Zimbabwe’s security forces have arrested six Kenyans of Somali origin on charges of entering the country illegally through its porous border with South Africa.
The Kenyans were arrested at the Beitbridge Border Post on May 27 at around 2am as they entered Zimbabwe from South Africa after it was discovered that they had fake Zimbabwean immigration date stamps.
Musa Abdullahi Hussein (44), Mohamed Abdille (43), Ali Mohamed Abdi (37), Hussein Harun Bullo (34), Muhamed Abdirahman Issack (34) and Ibrahimbashir Durow (34) were travelling by road in transit to Kenya.
On Monday, they appeared before Beitbridge magistrate Annia Chimweta charged with violating the country’s Immigration Act.
They were convicted and cautioned against repeating the same offence.
They are still in custody pending deportation.
Prosecutor Esnath Vengedza told the court that on arrival at the border, the Kenyans engaged the services of a bogus immigration officer, who stamped two passports and travel documents for a fee.
The six were arrested at a security checkpoint as they left the border after it was discovered that their travel documents had an immigration date stamp that didn’t exist and they implicated the bogus immigration officer.
Beitbridge, the busiest border post in southern Africa, is a hub for human trafficking syndicates facilitating illegal entry into South Africa for people from all over the continent.
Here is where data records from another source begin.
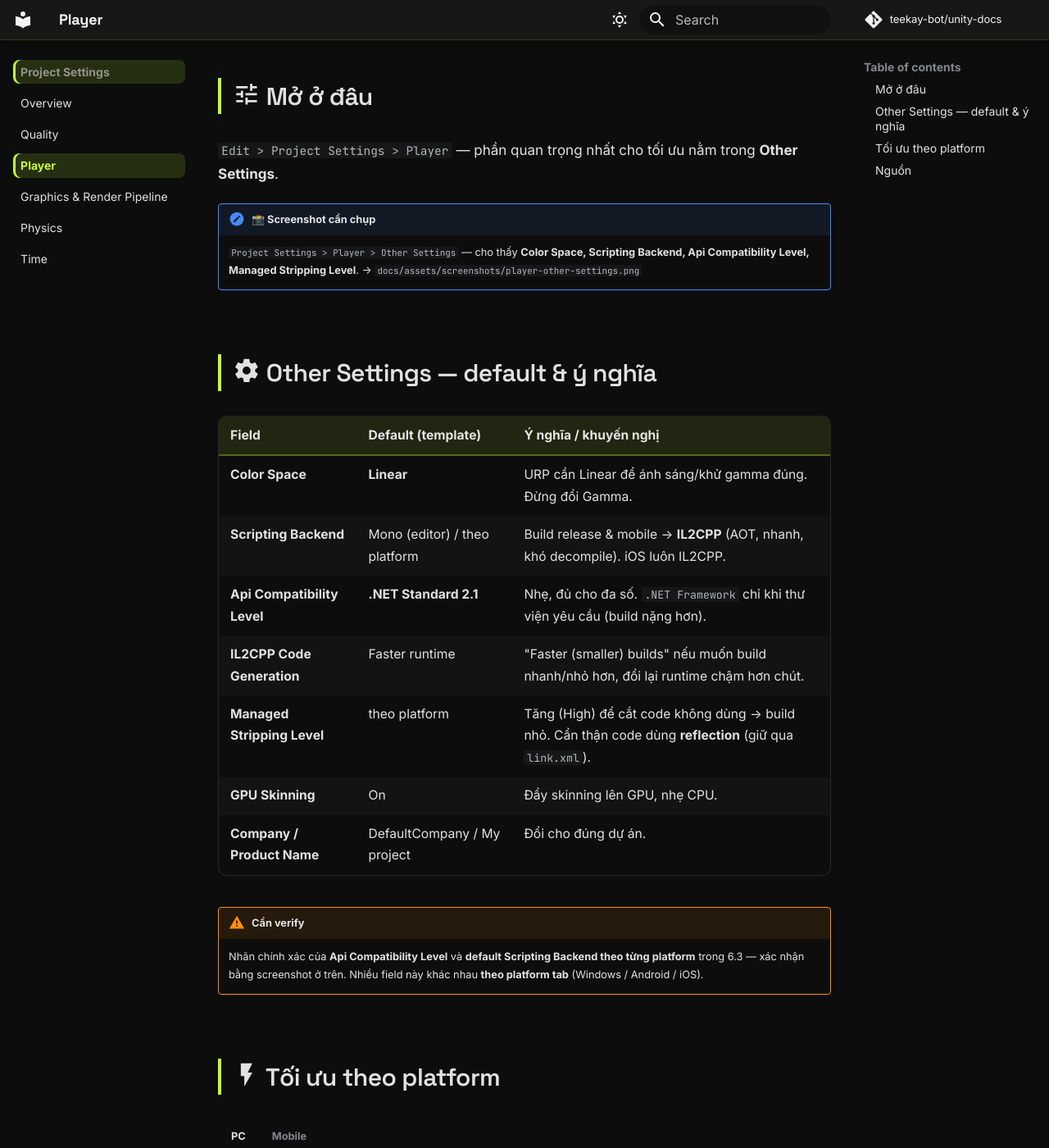
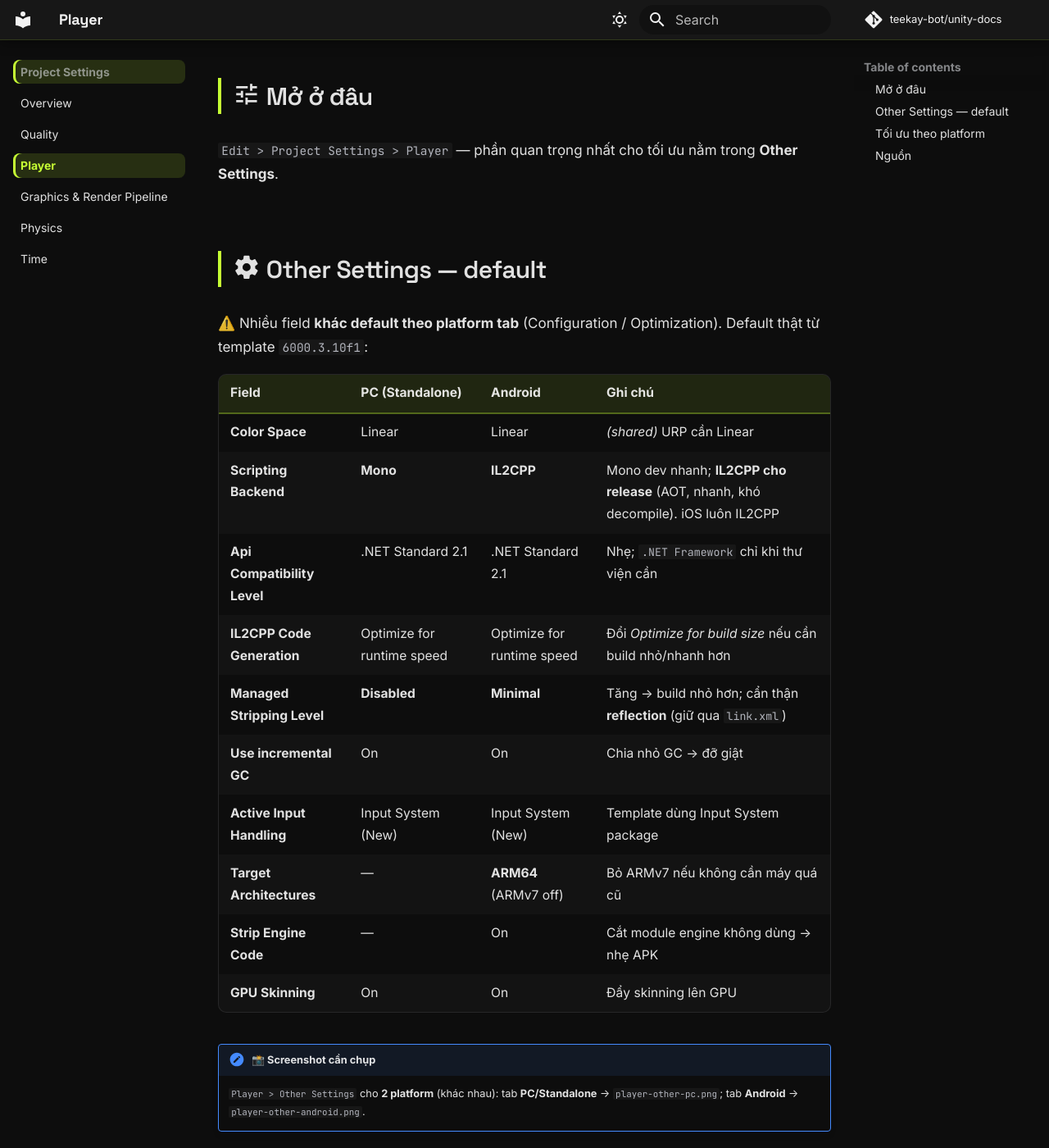
Before and after one commit to teekay-bot/unity-docs, an MkDocs documentation site: the page built from docs/project-settings/player.md, in a window 1280 px wide and 1400 px high, scrolled down 497 px. Shown: the whole window at 82% size. Built offline with MkDocs 1.6.1 and Material for MkDocs 9.7.7, drawn with Linux system fonts in a browser that asks for light colours; comment, search, counter and statistics services are not loaded.

Commit message:
verify: Player (per-platform Mono/IL2CPP, stripping Disabled/Minimal, .NET Std 2.1), Graphics (real shader stripping fields), Physics (6.3 disable-physics-backend) from editor screenshots

```diff
--- a/docs/project-settings/player.md
+++ b/docs/project-settings/player.md
@@ -12,23 +12,25 @@
 
 `Edit > Project Settings > Player` — phần quan trọng nhất cho tối ưu nằm trong **Other Settings**.
 
+## :material-cog: Other Settings — default
+
+⚠️ Nhiều field **khác default theo platform tab** (Configuration / Optimization). Default thật từ template `6000.3.10f1`:
+
+| Field | PC (Standalone) | Android | Ghi chú |
+|---|---|---|---|
+| **Color Space** | Linear | Linear | *(shared)* URP cần Linear |
+| **Scripting Backend** | **Mono** | **IL2CPP** | Mono dev nhanh; **IL2CPP cho release** (AOT, nhanh, khó decompile). iOS luôn IL2CPP |
+| **Api Compatibility Level** | .NET Standard 2.1 | .NET Standard 2.1 | Nhẹ; `.NET Framework` chỉ khi thư viện cần |
+| **IL2CPP Code Generation** | Optimize for runtime speed | Optimize for runtime speed | Đổi *Optimize for build size* nếu cần build nhỏ/nhanh hơn |
+| **Managed Stripping Level** | **Disabled** | **Minimal** | Tăng → build nhỏ hơn; cẩn thận **reflection** (giữ qua `link.xml`) |
+| **Use incremental GC** | On | On | Chia nhỏ GC → đỡ giật |
+| **Active Input Handling** | Input System (New) | Input System (New) | Template dùng Input System package |
+| **Target Architectures** | — | **ARM64** (ARMv7 off) | Bỏ ARMv7 nếu không cần máy quá cũ |
+| **Strip Engine Code** | — | On | Cắt module engine không dùng → nhẹ APK |
+| **GPU Skinning** | On | On | Đẩy skinning lên GPU |
+
 !!! note "📸 Screenshot cần chụp"
-    `Project Settings > Player > Other Settings` — cho thấy **Color Space, Scripting Backend, Api Compatibility Level, Managed Stripping Level**. → `docs/assets/screenshots/player-other-settings.png`
-
-## :material-cog: Other Settings — default & ý nghĩa
-
-| Field | Default (template) | Ý nghĩa / khuyến nghị |
-|---|---|---|
-| **Color Space** | **Linear** | URP cần Linear để ánh sáng/khử gamma đúng. Đừng đổi Gamma. |
-| **Scripting Backend** | Mono (editor) / theo platform | Build release & mobile → **IL2CPP** (AOT, nhanh, khó decompile). iOS luôn IL2CPP. |
-| **Api Compatibility Level** | **.NET Standard 2.1** | Nhẹ, đủ cho đa số. `.NET Framework` chỉ khi thư viện yêu cầu (build nặng hơn). |
-| **IL2CPP Code Generation** | Faster runtime | "Faster (smaller) builds" nếu muốn build nhanh/nhỏ hơn, đổi lại runtime chậm hơn chút. |
-| **Managed Stripping Level** | theo platform | Tăng (High) để cắt code không dùng → build nhỏ. Cẩn thận code dùng **reflection** (giữ qua `link.xml`). |
-| **GPU Skinning** | On | Đẩy skinning lên GPU, nhẹ CPU. |
-| Company / Product Name | DefaultCompany / My project | Đổi cho đúng dự án. |
-
-!!! warning "Cần verify"
-    Nhãn chính xác của **Api Compatibility Level** và **default Scripting Backend theo từng platform** trong 6.3 — xác nhận bằng screenshot ở trên. Nhiều field này khác nhau **theo platform tab** (Windows / Android / iOS).
+    `Player > Other Settings` cho **2 platform** (khác nhau): tab **PC/Standalone** → `player-other-pc.png`; tab **Android** → `player-other-android.png`.
 
 ## :material-flash: Tối ưu theo platform
 
```
Also changed, not shown: SCREENSHOTS_TODO.md (+3 -2 lines), docs/project-settings/graphics-render-pipeline.md (+11 -6 lines), docs/project-settings/physics.md (+3 -0 lines).
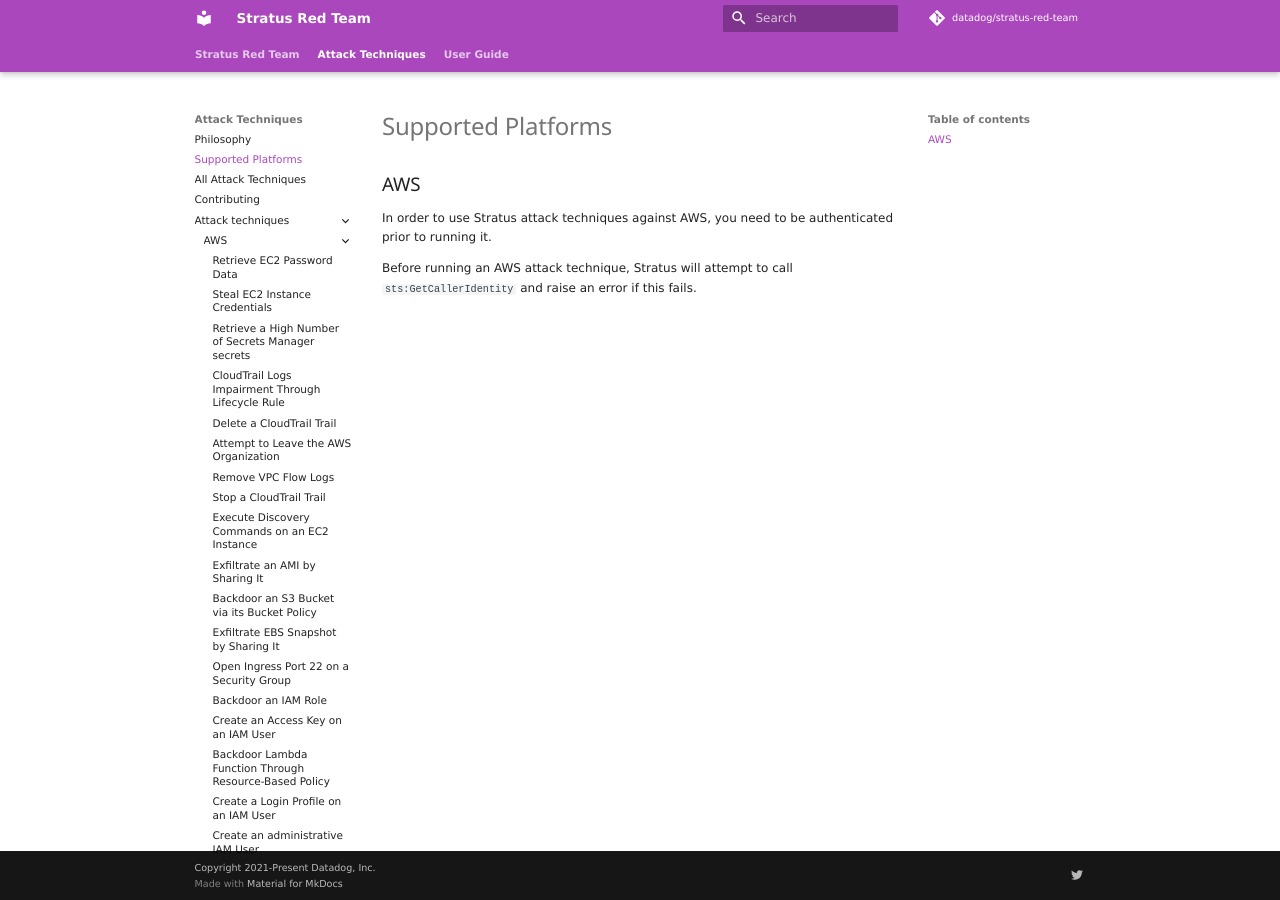
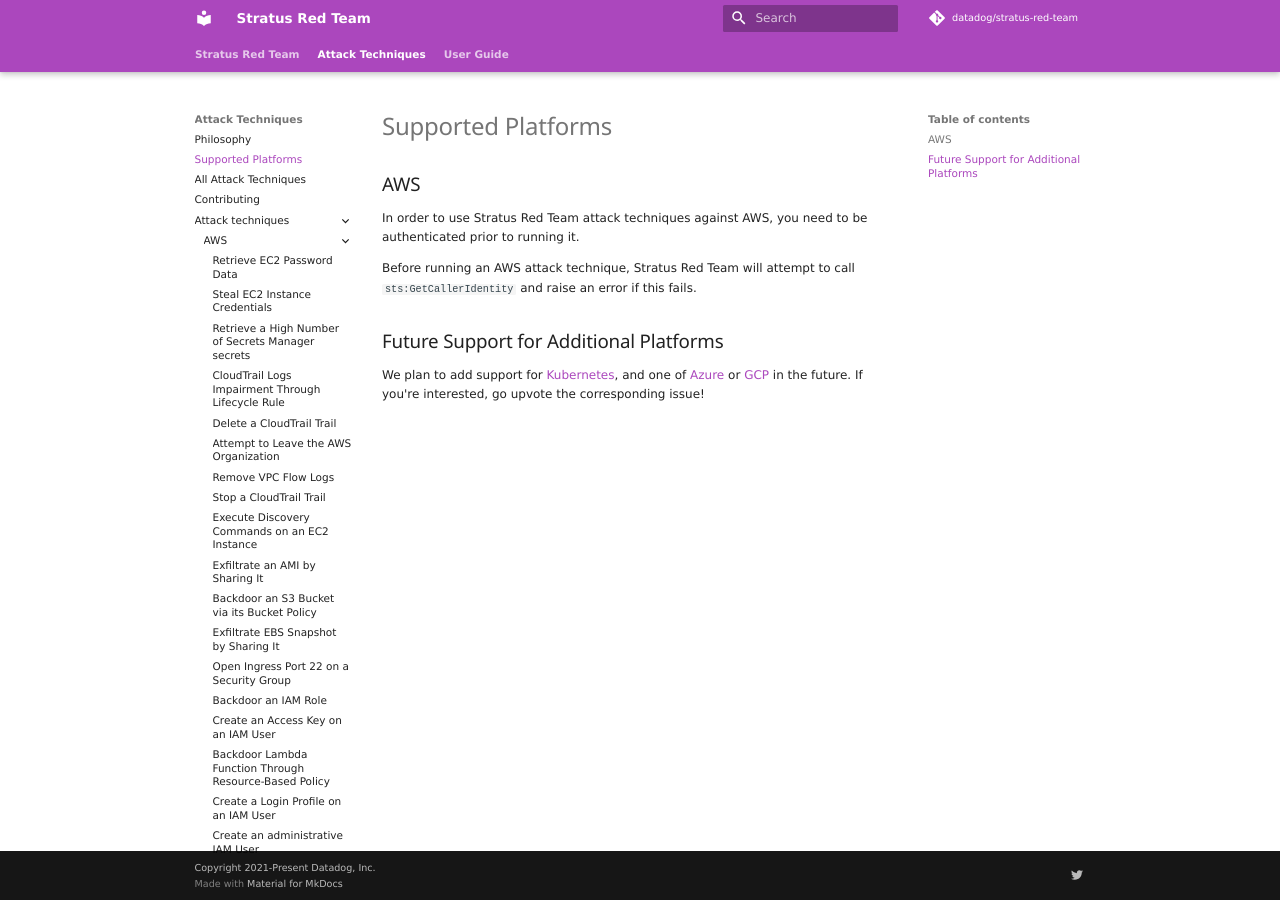
Before and after one commit to DataDog/stratus-red-team, an MkDocs documentation site: the page built from docs/attack-techniques/supported-platforms.md, in a window 1280 px wide. Built offline with MkDocs 1.6.1 and Material for MkDocs 9.7.7, drawn with Linux system fonts in a browser that asks for light colours; comment, search, counter and statistics services are not loaded.

Commit message:
Add note about future platforms (closes #38)

```diff
--- a/docs/attack-techniques/supported-platforms.md
+++ b/docs/attack-techniques/supported-platforms.md
@@ -2,6 +2,11 @@
 
 ## AWS
 
-In order to use Stratus attack techniques against AWS, you need to be authenticated prior to running it.
+In order to use Stratus Red Team attack techniques against AWS, you need to be authenticated prior to running it.
 
-Before running an AWS attack technique, Stratus will attempt to call `sts:GetCallerIdentity` and raise an error if this fails.
+Before running an AWS attack technique, Stratus Red Team will attempt to call `sts:GetCallerIdentity` and raise an error if this fails.
+
+## Future Support for Additional Platforms
+
+We plan to add support for [Kubernetes](https://github.com/DataDog/stratus-red-team/issues/51), and one of [Azure](https://github.com/DataDog/stratus-red-team/issues/52) or [GCP](https://github.com/DataDog/stratus-red-team/issues/53) in the future.
+If you're interested, go upvote the corresponding issue!
```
The syndicates take advantage of corrupt border officials from both countries to smuggle desperate immigrants.
South Africa’s Home Affairs minister Aaron Motsoaledi has in the past expressed concern about “corruption on the Zimbabwe side of the Beitbridge Border Post.”
Dr Motsoaledi early this year accused Zimbabwean soldiers of taking bribes to help people cross the border illegally.
During a visit to the border post, he said he was shown evidence of travellers without valid Covid-19 vaccination certificates or passports being “assisted” by soldiers to enter South Africa.
“We are worried. We have said this before that we heard rumours that there are people who will come with fraudulent certificates and we have found them, and we are returning them,” Dr Motsoaledi said then.
“They showed me a video where Zimbabwean soldiers and police were helping people to come to (South Africa.)”